[[ GIVEN DATA open ]]

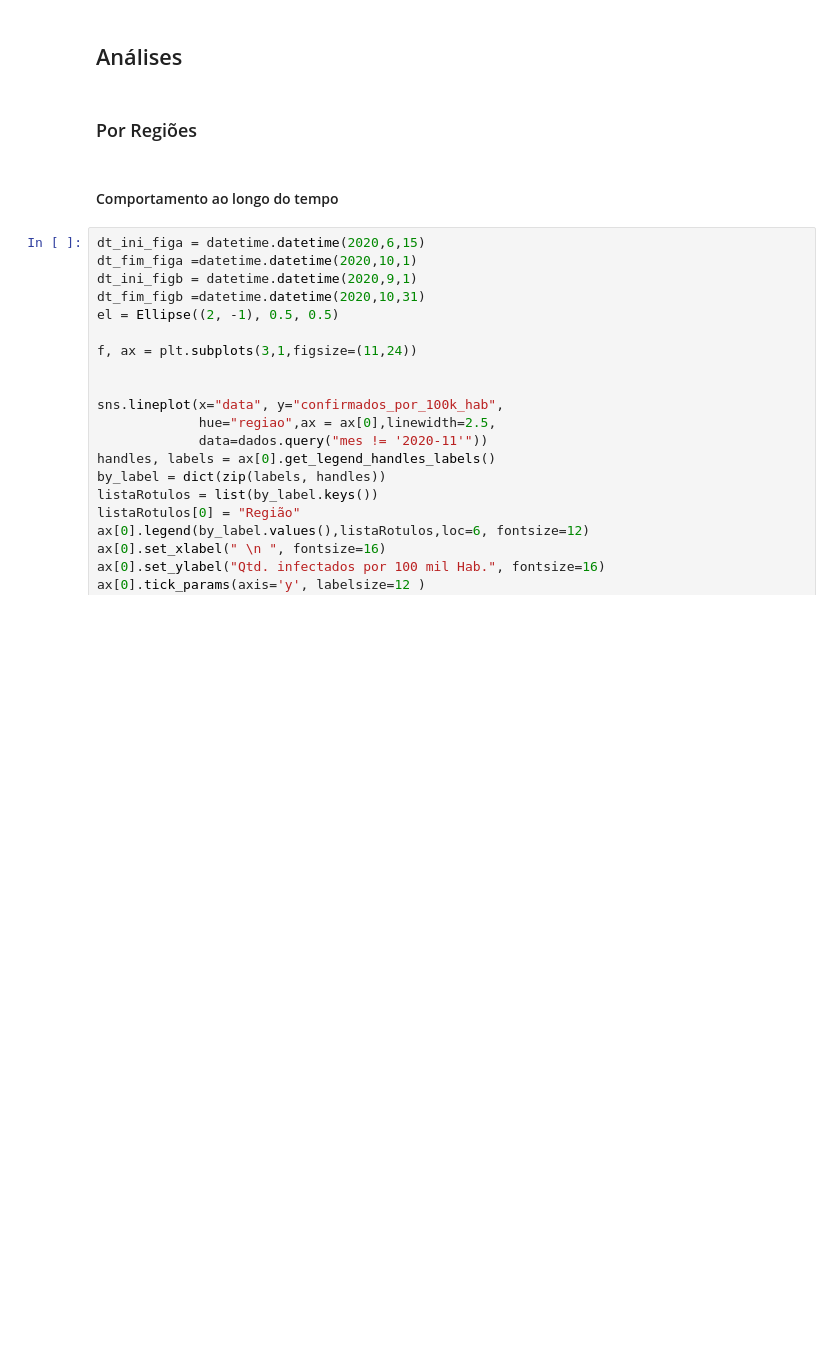
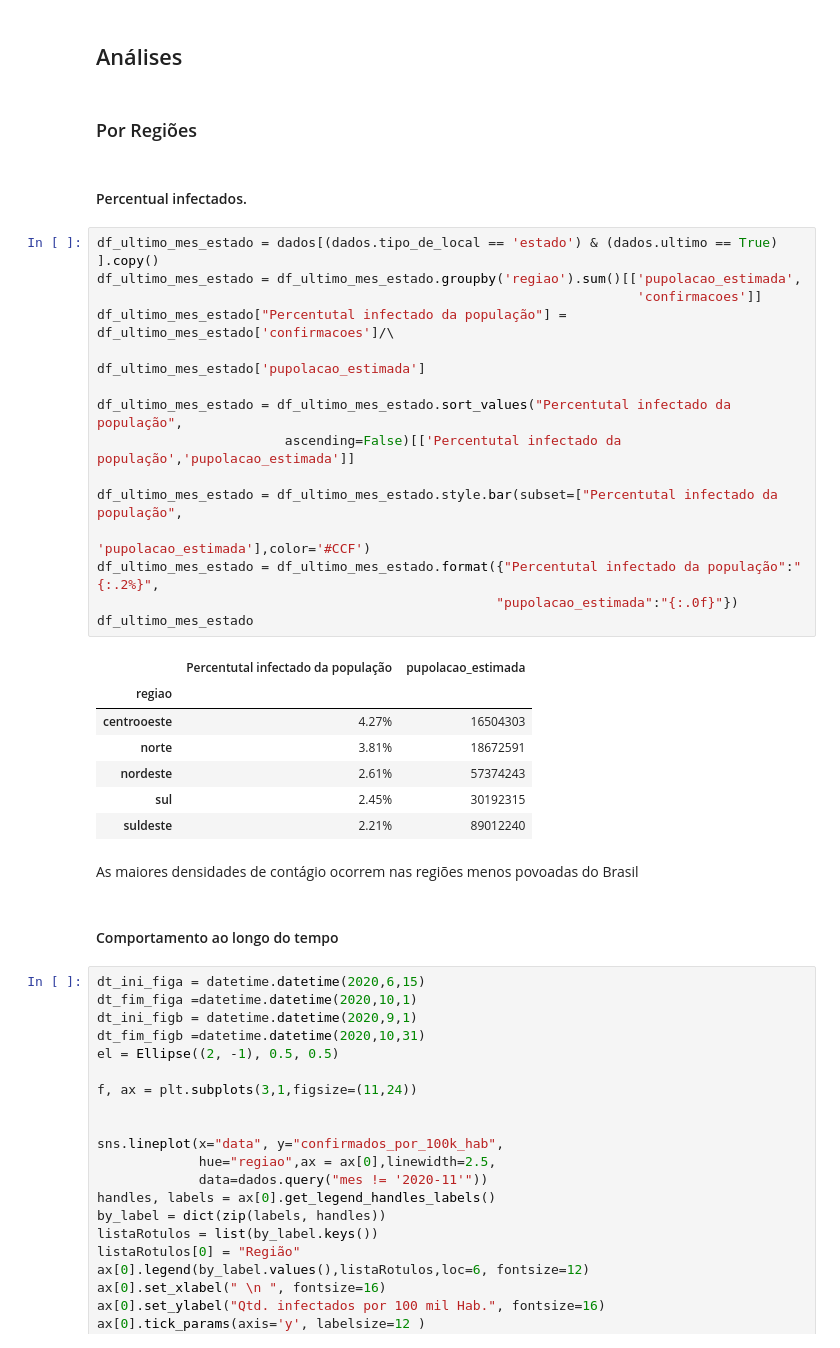
Before and after one commit to danielvramos/boocamp_alura_2021, a Jupyter notebook: Daniel Vieira Ramos.ipynb, the cells around one changed output. Saved outputs shown, nothing was run; the diff lists cells and outputs as text; blank space fills up the shorter version.

```diff
--- a/Daniel Vieira Ramos.ipynb
+++ b/Daniel Vieira Ramos.ipynb
@@ -257,6 +260,33 @@ sns.boxplot(x="regiao", y="aumento",
 ## Análises
 # %% [markdown]
 ###   Por Regiões
+# %% [markdown]
+####  Percentual infectados.
+# %%
+df_ultimo_mes_estado = dados[(dados.tipo_de_local == 'estado') & (dados.ultimo == True) ].copy()
+df_ultimo_mes_estado = df_ultimo_mes_estado.groupby('regiao').sum()[['pupolacao_estimada',
+                                                                     'confirmacoes']]
+df_ultimo_mes_estado["Percentutal infectado da população"] = df_ultimo_mes_estado['confirmacoes']/\
+                                                         df_ultimo_mes_estado['pupolacao_estimada']
+
+df_ultimo_mes_estado = df_ultimo_mes_estado.sort_values("Percentutal infectado da população",
+                        ascending=False)[['Percentutal infectado da população','pupolacao_estimada']]
+
+df_ultimo_mes_estado = df_ultimo_mes_estado.style.bar(subset=["Percentutal infectado da população",
+                                                              'pupolacao_estimada'],color='#CCF')
+df_ultimo_mes_estado = df_ultimo_mes_estado.format({"Percentutal infectado da população":"{:.2%}",
+                                                   "pupolacao_estimada":"{:.0f}"})
+df_ultimo_mes_estado
+# %% [output]
+|  | Percentutal infectado da população | pupolacao_estimada |
+| regiao |  |  |
+| centrooeste | 4.27% | 16504303 |
+| norte | 3.81% | 18672591 |
+| nordeste | 2.61% | 57374243 |
+| sul | 2.45% | 30192315 |
+| suldeste | 2.21% | 89012240 |
+# %% [markdown]
+As maiores densidades de contágio ocorrem nas regiões menos povoadas do Brasil
 # %% [markdown]
 ####  Comportamento ao longo do tempo
 # %%
```
Also changed, not shown: parts of 5 cells of this notebook.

[[ GIVEN DATA closed ]]

**WORK REQUIRED:** In the material above, find every line that has the string "confirmacoes" and pull those lines out.

**RESULT OF THE TASK:**
+                                                                     'confirmacoes']]
+df_ultimo_mes_estado["Percentutal infectado da população"] = df_ultimo_mes_estado['confirmacoes']/\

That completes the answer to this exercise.